Choosing gratitude in difficult times
When things go as spectacularly wrong as they have been...it can feel like a chore to be thankful for what’s going right.
We’re all weathering the same storm, albeit in different boats. Stressful situations (holidays, pandemics) make it hard to focus on the good. How can we be expected to see and appreciate the positive with Covid-19 affecting pretty much every aspect of how we live our lives?
It’s not easy, or automatic by any means, but we do have the power to decide where to put our mental energy. Gratitude is a choice.
And it’s a choice people make in all manner of circumstances. Stories of individuals who managed to not just survive, but thrive despite the odds are actually quite common.
One such case is renowned physicist Albert Einstein, who lived through World Wars I and II. After being forced to flee his home in Berlin, never to return, Einstein settled first in Belgium, before seeking refuge in the English countryside, and finally building a new life for himself in the United States.
But despite the adversity and hardships he experienced over the course of his lifetime, Einstein was resilient, practical and resolutely positive: ‘There are two ways to live your life. One is as though nothing is a miracle. The other is as though everything is a miracle’.
On the benefits of gratitude
So what exactly does this quote from the father of modern physics have to do with positive thinking and how it can help you? A lot. Recent scientific and anecdotal research suggests the following important points to consider:
1) Grateful people are happier.
So even if it feels like a stretch, given the challenging times at hand, it may be worth homing in on what’s going well, at work, and at home. Maybe your morning meeting was especially productive or fun, or you found a new show to stream. Notice something good, and write it down, or tell someone about it. Small wins are worth celebrating, too.
2) Gratitude is good for your health.
3) Showing gratitude strengthens relationships.
Saying thank you is an easy way to show friends and loved ones how much we value them and reinforce the bonds that link us together.
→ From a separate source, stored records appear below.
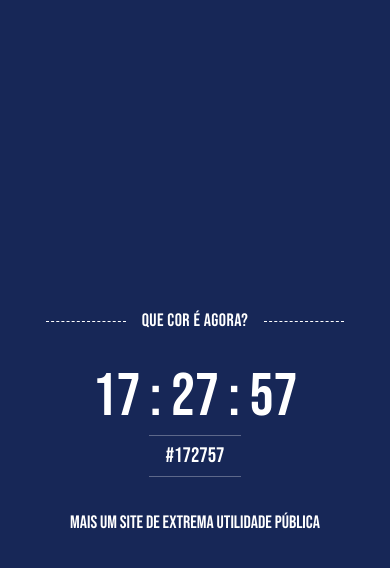
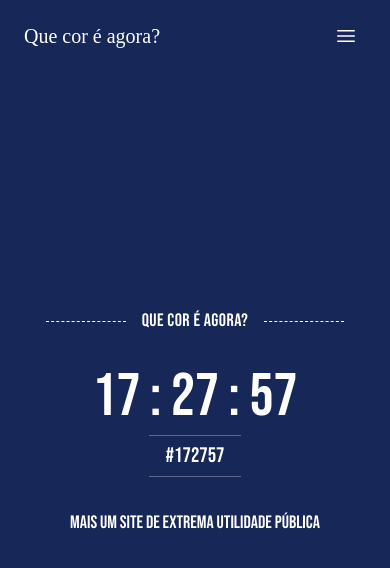
Before and after one commit to lauralesteves/quecoreagora.lauraesteves.com, a React (Vite) app: page / in a window 390 px wide. Shown: the top 568 px of the page. Built offline with nearby package versions, Linux system fonts and the light colour scheme; a web font is replaced by a local one.

Commit message:
feat: add mobile hamburger menu
Collapsible mobile menu with slide-down animation, backdrop blur,
white on transparent. Shows nav links vertically and social icons
in a single row. Hamburger toggles to close icon when open.

```diff
--- /dev/null
+++ b/src/components/Navbar/MobileMenu.tsx
@@ -0,0 +1,67 @@
+import { useState } from 'react';
+import { NavLinks } from './NavLinks';
+import { SocialIcons } from './SocialIcons';
+
+function HamburgerIcon() {
+  return (
+    <svg
+      xmlns="http://www.w3.org/2000/svg"
+      viewBox="0 0 24 24"
+      fill="currentColor"
+      className="w-6 h-6"
+    >
+      <path
+        fillRule="evenodd"
+        d="M3 6.75A.75.75 0 0 1 3.75 6h16.5a.75.75 0 0 1 0 1.5H3.75A.75.75 0 0 1 3 6.75ZM3 12a.75.75 0 0 1 .75-.75h16.5a.75.75 0 0 1 0 1.5H3.75A.75.75 0 0 1 3 12Zm0 5.25a.75.75 0 0 1 .75-.75h16.5a.75.75 0 0 1 0 1.5H3.75a.75.75 0 0 1-.75-.75Z"
+        clipRule="evenodd"
+      />
+    </svg>
+  );
+}
+
+function CloseIcon() {
+  return (
+    <svg
+      xmlns="http://www.w3.org/2000/svg"
+      viewBox="0 0 24 24"
+      fill="currentColor"
+      className="w-6 h-6"
+    >
+      <path
+        fillRule="evenodd"
+        d="M5.47 5.47a.75.75 0 0 1 1.06 0L12 10.94l5.47-5.47a.75.75 0 1 1 1.06 1.06L13.06 12l5.47 5.47a.75.75 0 1 1-1.06 1.06L12 13.06l-5.47 5.47a.75.75 0 0 1-1.06-1.06L10.94 12 5.47 6.53a.75.75 0 0 1 0-1.06Z"
+        clipRule="evenodd"
+      />
+    </svg>
+  );
+}
+
+export function MobileMenu() {
+  const [isOpen, setIsOpen] = useState(false);
+
+  return (
+    <div className="md:hidden">
+      <button
+        type="button"
+        onClick={() => setIsOpen(!isOpen)}
+        className="text-white p-2"
+        aria-label={isOpen ? 'Fechar menu' : 'Abrir menu'}
+      >
+        {isOpen ? <CloseIcon /> : <HamburgerIcon />}
+      </button>
+
+      <div
+        className={`absolute top-full left-0 right-0 bg-black/40 backdrop-blur-sm overflow-hidden transition-all duration-300 ease-in-out ${
+          isOpen ? 'max-h-64 opacity-100' : 'max-h-0 opacity-0'
+        }`}
+      >
+        <div className="px-6 py-5 flex flex-col gap-4">
+          <NavLinks vertical />
+          <div className="border-t border-white/30 pt-4">
+            <SocialIcons />
+          </div>
+        </div>
+      </div>
+    </div>
+  );
+}
--- a/src/components/Navbar/Navbar.tsx
+++ b/src/components/Navbar/Navbar.tsx
@@ -1,3 +1,4 @@
+import { MobileMenu } from './MobileMenu';
 import { NavLinks } from './NavLinks';
 import { SocialIcons } from './SocialIcons';
 
@@ -6,6 +7,10 @@ export function Navbar() {
     <nav className="fixed top-0 left-0 right-0 z-50 bg-transparent">
       <div className="flex items-center px-6 py-4">
         <span className="font-logo text-white text-2xl mr-8 hidden md:block">
+          Que cor é agora?
+        </span>
+
+        <span className="font-logo text-white text-xl md:hidden">
           Que cor é agora?
         </span>
 
@@ -18,6 +23,10 @@ export function Navbar() {
         <div className="hidden md:flex items-center">
           <SocialIcons />
         </div>
+
+        <div className="ml-auto">
+          <MobileMenu />
+        </div>
       </div>
     </nav>
   );
```
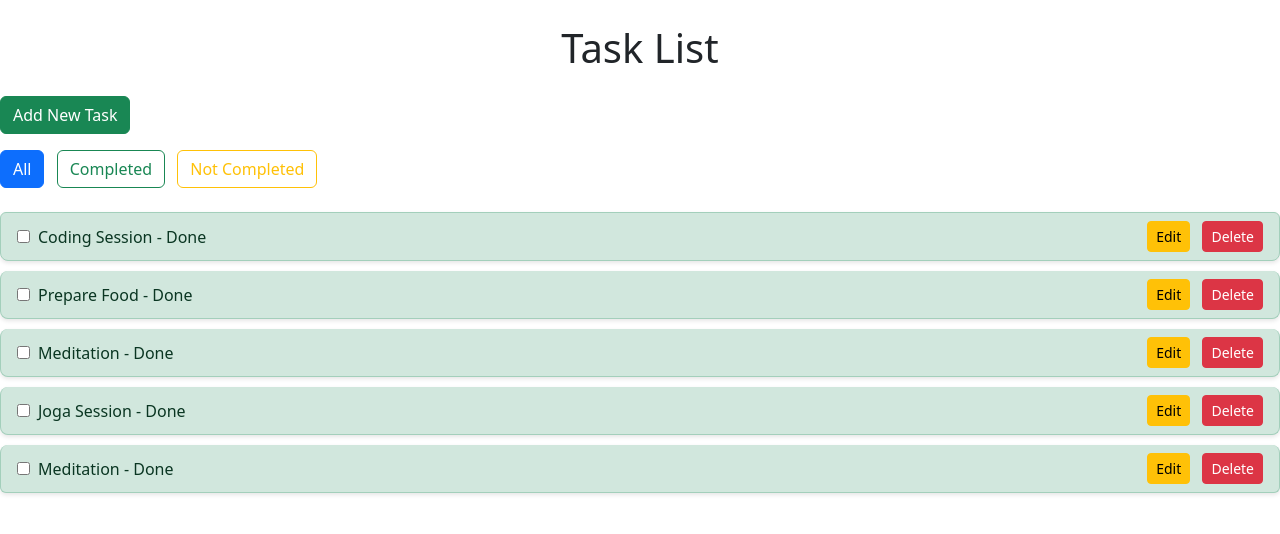
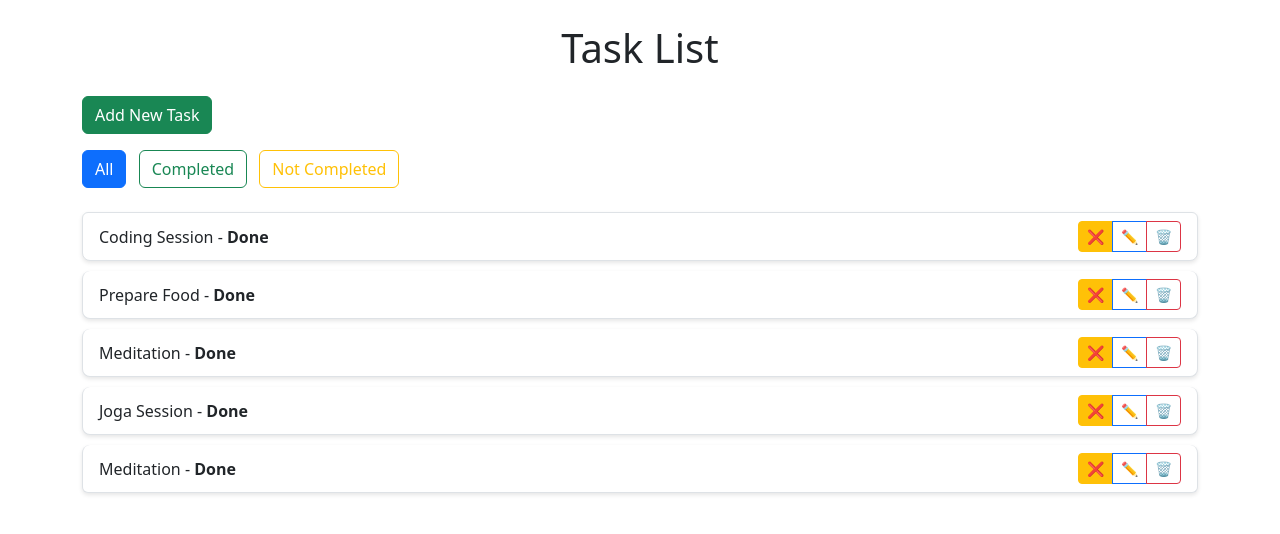
Before and after one commit to Wisemaaan/tracker, a Django app: page / in a window 1280 px wide. Shown: the part 56-590 px from the top of the page. Run offline with Django 5.2, Linux system fonts and the light colour scheme; a user stored in the database is signed in; data comes from the database, SQL or seed files in the repository; both versions use the stored data as it was after the commit.

Commit message:
Some changes in forms

```diff
--- a/tasks/templates/tasks/task_list.html
+++ b/tasks/templates/tasks/task_list.html
@@ -7,10 +7,9 @@
     {% load static %}
     <link rel="stylesheet" href="{% static 'tasks/style.css' %}">
     <link href="https://cdn.jsdelivr.net/npm/bootstrap@5.3.0/dist/css/bootstrap.min.css" rel="stylesheet">
+    <script src="https://cdn.jsdelivr.net/npm/bootstrap@5.3.0/dist/js/bootstrap.bundle.min.js"></script>
+</head>
 
-
-</head>
-<body>
 <body>
 
 <nav class="navbar navbar-expand-lg navbar-light bg-light mb-4">
@@ -18,9 +17,7 @@
         <a class="navbar-brand" href="/">Tracker</a>
         <div class="d-flex">
             {% if user.is_authenticated %}
-                  <span class="navbar-text me-3">
-                    Witaj, {{ user.username }}!
-                  </span>
+                <span class="navbar-text me-3">Witaj, {{ user.username }}!</span>
                 <a href="{% url 'logout' %}" class="btn btn-outline-danger">Wyloguj</a>
             {% else %}
                 <a href="{% url 'login' %}" class="btn btn-outline-primary">Zaloguj się</a>
@@ -29,44 +26,66 @@
     </div>
 </nav>
 
+<div class="container">
+
     <h1 class="text-center mb-4">Task List</h1>
 
     <a href="{% url 'add_task' %}" class="btn btn-success mb-3">Add New Task</a>
 
-
     {% if messages %}
         {% for message in messages %}
-            <div class="alert alert-success" role="'alert">
+            <div class="alert alert-success" role="alert">
                 {{ message }}
             </div>
         {% endfor %}
     {% endif %}
 
+    <!-- Filters -->
     <div class="mb-4">
         <a href="{% url 'task_list' %}?filter=all" class="btn {% if filter_option == 'all' %}btn-primary{% else %}btn-outline-primary{% endif %} me-2">All</a>
         <a href="{% url 'task_list' %}?filter=completed" class="btn {% if filter_option == 'completed' %}btn-success{% else %}btn-outline-success{% endif %} me-2">Completed</a>
         <a href="{% url 'task_list' %}?filter=not_completed" class="btn {% if filter_option == 'not_completed' %}btn-warning{% else %}btn-outline-warning{% endif %}">Not Completed</a>
     </div>
 
+    <!-- Task List -->
     <ul class="list-group">
         {% for task in tasks %}
-            <li class="list-group-item d-flex justify-content-between align-items-center {% if task.completed %}list-group-item-success{% endif %}">
-                <div class="d-flex align-items-center">
-                    <form method="post" action="{% url 'toggle_task' task.id %}" class="me-2">
-                        {% csrf_token %}
-                        <input type="checkbox" onchange="this.form.submit()" {% if task.comleted %}checked{% endif %}>
-                    </form>
-                    <span>{{ task.title }} - {% if task.completed %}Done{% else %}Not done{% endif %}</span>
+        <li class="list-group-item">
+            <div class="d-flex justify-content-between align-items-center">
+                <div>
+                    {{ task.title }} -
+                    {% if task.completed %}<strong>Done</strong>{% else %}Not Done{% endif %}
                 </div>
-                <div>
-                    <a href="{% url 'edit_task' task.id %}" class="btn btn-sm btn-warning me-2">Edit</a>
-                    <a href="{% url 'delete_task' task.id %}" class="btn btn-sm btn-danger" onclick="return confirm('Are you sure you want to delete this task?');">Delete</a>
+                <div class="btn-group">
+                    <a href="{% url 'toggle_task' task.id %}" class="btn btn-sm {% if task.completed %}btn-warning{% else %}btn-success{% endif %}">
+                        {% if task.completed %}❌{% else %}✓{% endif %}
+                    </a>
+                    {% if task.description %}
+                        <button class="btn btn-sm btn-outline-secondary" type="button" data-bs-toggle="collapse" data-bs-target="#desc{{ task.id }}">
+                            Details
+                        </button>
+                    {% endif %}
+                    <a href="{% url 'edit_task' task.id %}" class="btn btn-sm btn-outline-primary">✏️</a>
+                    <a href="{% url 'delete_task' task.id %}" class="btn btn-sm btn-outline-danger" onclick="return confirm('Czy na pewno usunąć to zadanie?');">🗑️</a>
                 </div>
+            </div>
+
+            {% if task.description %}
+                <div id="desc{{ task.id }}" class="collapse mt-2">
+                    <div class="card card-body">
+                        {{ task.description }}
+                    </div>
+                </div>
+            {% endif %}
+        </li>
+
             </li>
         {% empty %}
             <li class="list-group-item">No tasks available.</li>
         {% endfor %}
     </ul>
 
+</div>
+
 </body>
 </html>
--- a/tasks/views.py
+++ b/tasks/views.py
@@ -7,6 +7,10 @@ from django.contrib.auth.decorators import login_required
 from django.contrib.auth.forms import UserCreationForm
 from django.contrib.auth import logout
 from django.shortcuts import redirect
+from .forms import TaskCreateForm
+from .forms import TaskEditForm
+
+
 
 
 
@@ -24,13 +28,20 @@ def add_task(request):
             task = form.save(commit=False)
             task.user = request.user
 
+            # Jeśli wybrano template → użyj tytułu z szablonu
             if form.cleaned_data['template']:
                 task.title = form.cleaned_data['template'].title
+            # Jeśli NIE wybrano template, ale title jest pusty → błąd
+            elif not task.title:
+                form.add_error('title', 'Musisz wpisać tytuł zadania lub wybrać z listy.')
+                return render(request, 'tasks/add_task.html', {'form': form})
+
             task.save()
             messages.success(request, 'Task added successfully!')
             return redirect('task_list')
     else:
-        form = TaskForm()
+        form = TaskCreateForm()
+
     return render(request, 'tasks/add_task.html', {'form': form})
 
 
@@ -48,7 +59,7 @@ def edit_task(request, task_id):
             messages.success(request, 'Task updated successfully!')
             return redirect('task_list')
     else:
-        form = TaskForm(instance=task)
+        form = TaskEditForm(instance=task)
 
     return render(request, 'tasks/edit_task.html', {'form': form})
 
```
Also changed, not shown: tasks/forms.py (+21 -7 lines), tasks/templates/tasks/add_task.html (+21 -0 lines), db.sqlite3. Lines whose indentation alone changed are shown as unchanged.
Studies indicate couples who express gratitude and appreciation for their partners are more adaptable to change and more positive in general.
Expressing gratitude and appreciation has also been linked to higher levels of oxytocin, a neuropeptide thought to positively affect pro-social behaviours such as trust, generosity and affection (all very welcome in any relationship).
4) Gratitude requires practice.
Writing thank you letters or notes on a regular basis, or keeping a gratitude journal (on paper, or in Foundations) gets you in the habit of noticing all of the things, people and experiences you have to be grateful for.
Besides, making a concentrated effort to appreciate the good things could lead you to even more reasons to give thanks: Practising gratitude is linked to increased happiness and improved mood. Giving thanks also has a very desirable ripple effect—showing your appreciation spreads positive emotions to the people that surround you, colleagues, friends, family and everyone you interact with.
And sure, feeling gratitude in the midst of so much adversity is no small challenge. We get it. But moving your focus to what you’re thankful for can also be a source of support and resilience during these difficult times. Whether you practise mentally, or in your Foundations gratitude journal, acknowledging the kind people and small pleasures that continue to bring light to your existence is a worthwhile endeavour—especially on dark days when your wifi is acting up and you’re late to a video conference with your manager.
Are you using Foundations to build a gratitude practice? What are some things you’re grateful for today? Let us know at firstname.lastname@example.org.